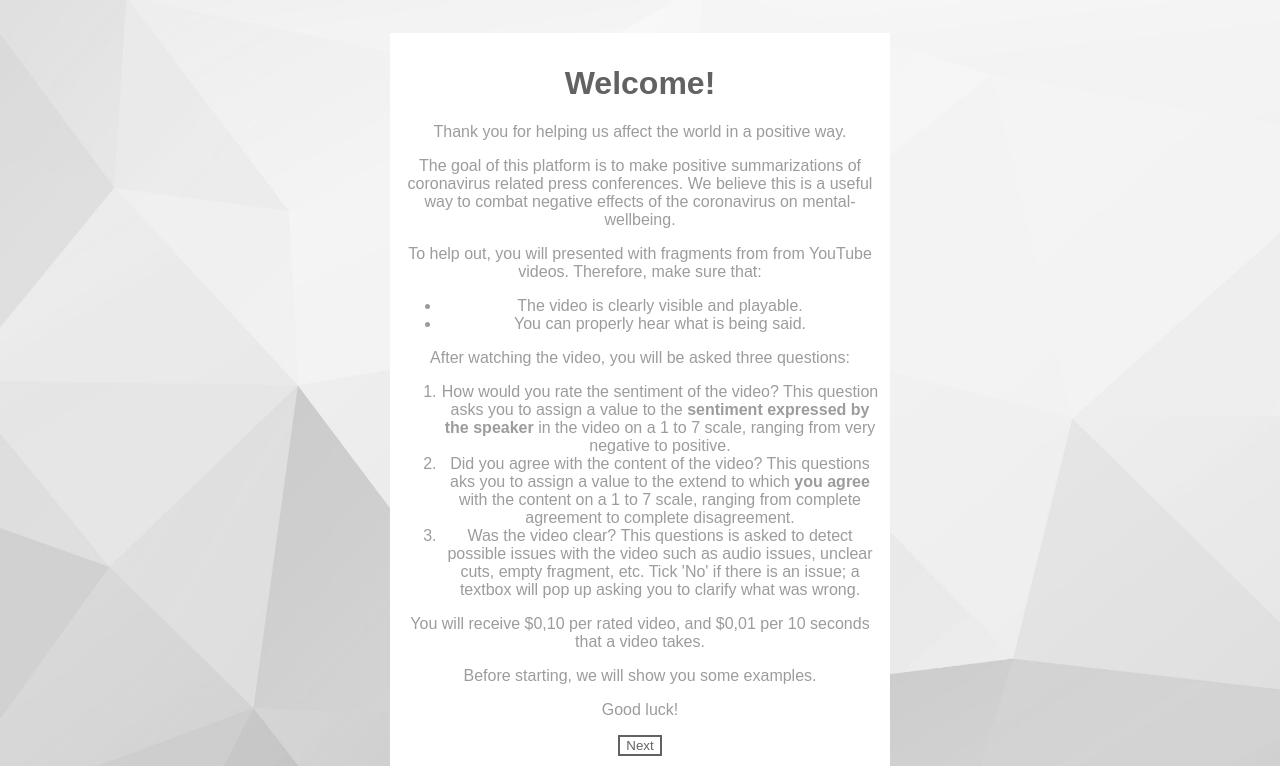
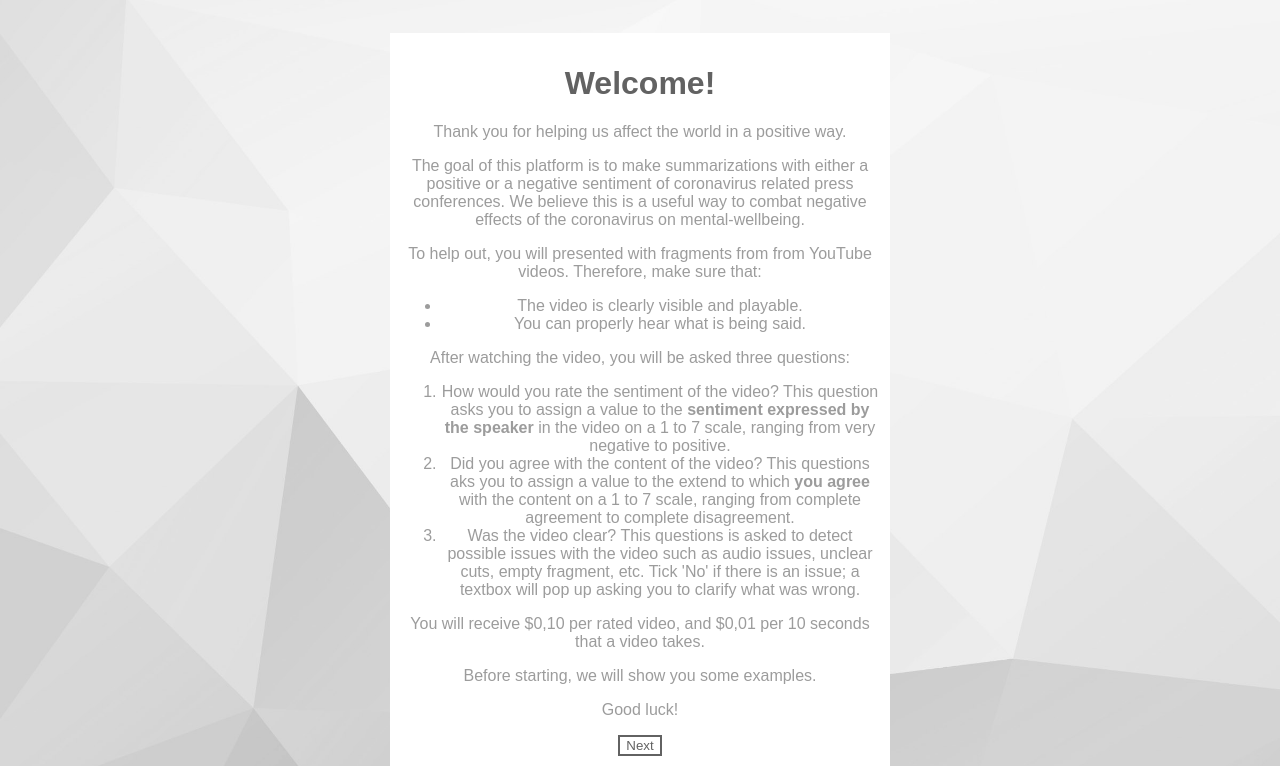
Before and after one commit to mikebeijen/crowd-computing, a Flask app: page / in a window 1280 px wide. Shown: the top 766 px of the page. Run offline with Flask 2, Linux system fonts and the light colour scheme; data that the repository does not hold is empty.

Commit message:
Add negative part in index

```diff
--- a/templates/layouts/index.html
+++ b/templates/layouts/index.html
@@ -12,7 +12,7 @@
                     <div class="container">
                         <h1>Welcome!</h1>
                         <p>Thank you for helping us affect  the world in a positive way.</p>
-                        <p>The goal of this platform is to make positive summarizations of coronavirus related press conferences. We believe this is a useful way to combat negative effects of the coronavirus on mental-wellbeing. </p>
+                        <p>The goal of this platform is to make summarizations with either a positive or a negative sentiment of coronavirus related press conferences. We believe this is a useful way to combat negative effects of the coronavirus on mental-wellbeing. </p>
                         <p>To help out, you will presented with fragments from from YouTube videos. Therefore, make sure that:</p>
                         <ul>
                             <li>The video is clearly visible and playable.</li>
```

################

**What you have to do**:
Excluding the pictures, reproduce every entry exactly as given.

**Response to this task**:
Before and after one commit to mikebeijen/crowd-computing, a Flask app: page / in a window 1280 px wide. Shown: the top 766 px of the page. Run offline with Flask 2, Linux system fonts and the light colour scheme; data that the repository does not hold is empty.

Commit message:
Add negative part in index

```diff
--- a/templates/layouts/index.html
+++ b/templates/layouts/index.html
@@ -12,7 +12,7 @@
                     <div class="container">
                         <h1>Welcome!</h1>
                         <p>Thank you for helping us affect  the world in a positive way.</p>
-                        <p>The goal of this platform is to make positive summarizations of coronavirus related press conferences. We believe this is a useful way to combat negative effects of the coronavirus on mental-wellbeing. </p>
+                        <p>The goal of this platform is to make summarizations with either a positive or a negative sentiment of coronavirus related press conferences. We believe this is a useful way to combat negative effects of the coronavirus on mental-wellbeing. </p>
                         <p>To help out, you will presented with fragments from from YouTube videos. Therefore, make sure that:</p>
                         <ul>
                             <li>The video is clearly visible and playable.</li>
```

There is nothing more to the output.